Would slippery elm bark be a good maintenance supplement for a cat who is hairball prone and has consequent issues? If not, I will just feed it to the boyfriend.
I'm Camille, and I’m a moderator for this topic. I sent your requested professional a message to follow up with you here, when they are back online.
If I can help further, please let me know. Thank you for your continued patience.
Thanks so much!
I was quite foolish in not asking for the duration of the treatment.
Now that I am calmer, i also realize that some of the old ladies who think themselves experts do not know the difference between aspiration and merely sniffing something. It's true that mineral oil supplied by syringe can aspirate. I doubt, however, than the cat's sniffing his food will do anything to him.
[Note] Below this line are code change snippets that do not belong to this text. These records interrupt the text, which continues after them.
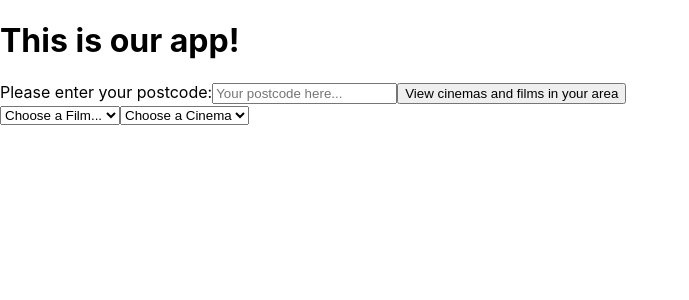
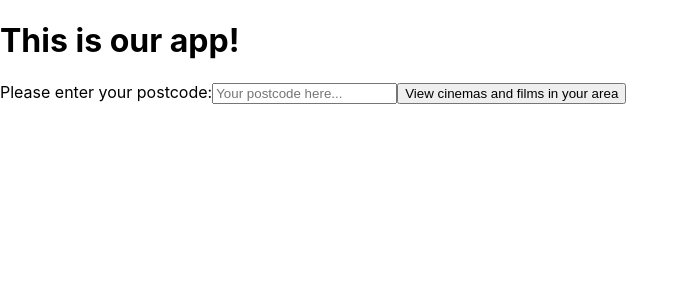
Before and after one commit to ccroal/cinema_trip_planner, a React (Create React App) app: page /location/1/cinema/1/film/1/time/1 in a window 1280 px wide. Shown: the top 300 px of the page, without its empty margins (0-689 px from the left). Built offline with nearby package versions, Linux system fonts and the light colour scheme.

Commit message:
removed display of PostcodeSearchContainers until postcode entered

```diff
--- a/src/containers/Main.js
+++ b/src/containers/Main.js
@@ -39,6 +39,7 @@ class MainContainer extends Component {
     this.setSelectedCinemaDetails = this.setSelectedCinemaDetails.bind(this);
     this.handleTimeSelection = this.handleTimeSelection.bind(this);
     this.setObject = this.setObject.bind(this);
+    this.isPostcodeEntered = this.isPostcodeEntered.bind(this);
   }
 
 
@@ -138,23 +139,59 @@ class MainContainer extends Component {
     this.setSelectedCinemaDetails(cinema_id);
   }
 
+  isPostcodeEntered(){
+    if(this.state.searchedPostcode){
+      return (
+        <PostcodeSearchResult cinemaList={this.state.cinemasByPostcode}
+        onCinemaSelected={this.handleCinemaSelected} uniqueFilmsList={this.state.uniqueFilmNames} onFilmSelected={this.handleFilmChange}/>
+      )
+    };
+
+  }
+
   render() {
     return (
       <div>
+
       <MainHeader title="This is our app!" />
       <Search onPostcodeSubmit={this.handlePostcodeInput}/>
-      <PostcodeSearchResult cinemaList={this.state.cinemasByPostcode}
-      onCinemaSelected={this.handleCinemaSelected} uniqueFilmsList={this.state.uniqueFilmNames} onFilmSelected={this.handleFilmChange}/>
+      {this.isPostcodeEntered()}
+
 
       <CinemaSearchResult cinemaScreenings={this.state.currentCinemaListings} handleTimeSelection={this.handleTimeSelection} selectedCinema={this.state.selectedCinema} />
+      <CinemaTimesContainer cinemaInformation={this.state} handleTimeSelection={this.handleTimeSelection}/>
 
       <SelectedScreeningContainer selectedFinalObject={this.state.selectedFinalObject} searchedPostcode={this.state.searchedPostcode}/>
 
-      <CinemaTimesContainer cinemaInformation={this.state} handleTimeSelection={this.handleTimeSelection}/>
 
       </div>
     );
   }
+  //
+  // //1.  when user enters the app- only main header and search components displaying
+  // <MainHeader title="This is our app!" />
+  // <Search onPostcodeSubmit={this.handlePostcodeInput}/>
+  //
+  // //2.  user enters postcode - then PostcodeSearchResultContainer will render
+  //
+  // <PostcodeSearchResult cinemaList={this.state.cinemasByPostcode}
+  // onCinemaSelected={this.handleCinemaSelected} uniqueFilmsList={this.state.uniqueFilmNames} onFilmSelected={this.handleFilmChange}/>
+  //
+  // //3.  user will search either by film title or cinema
+  // //(conside how to disable other serach dropdown)
+  //
+  // <CinemaSearchResult cinemaScreenings={this.state.currentCinemaListings} handleTimeSelection={this.handleTimeSelection} selectedCinema={this.state.selectedCinema} />
+  //
+  // <CinemaTimesContainer cinemaInformation={this.state} handleTimeSelection={this.handleTimeSelection}/>
+  //
+  // //4.  once user has selected a screening time, remove CinemaSearchResult and CinemaTimesContainer
+  //
+  // <SelectedScreeningContainer selectedFinalObject={this.state.selectedFinalObject} searchedPostcode={this.state.searchedPostcode}/>
+
+
+
+
+
 
   // <Router>
   // <Fragment>
```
I did check the box that says it is not an emergency, so I don't expect any immediate response.
He's allowed to have a vacation now and then! : )
Thanks so much for replying!
And I was aware that this is *not* an emergency, so I was not upset about waiting.
Just so that I am clear on this: giving my precious furry baby, who is 15 pounds of muscle and meow, a little mineral oil--say 1/2 teaspoon--a day will not cause poor absorption?(I am basically asking what "a lot" is.) How long can I do this?
He seems to be pooping about once a day, which is less than he was with the EN, and it's not as smelly or as yellow, nor is it as soft, so my guess is that he was at more risk of poor absorption of vitamins with the irritated GI tract.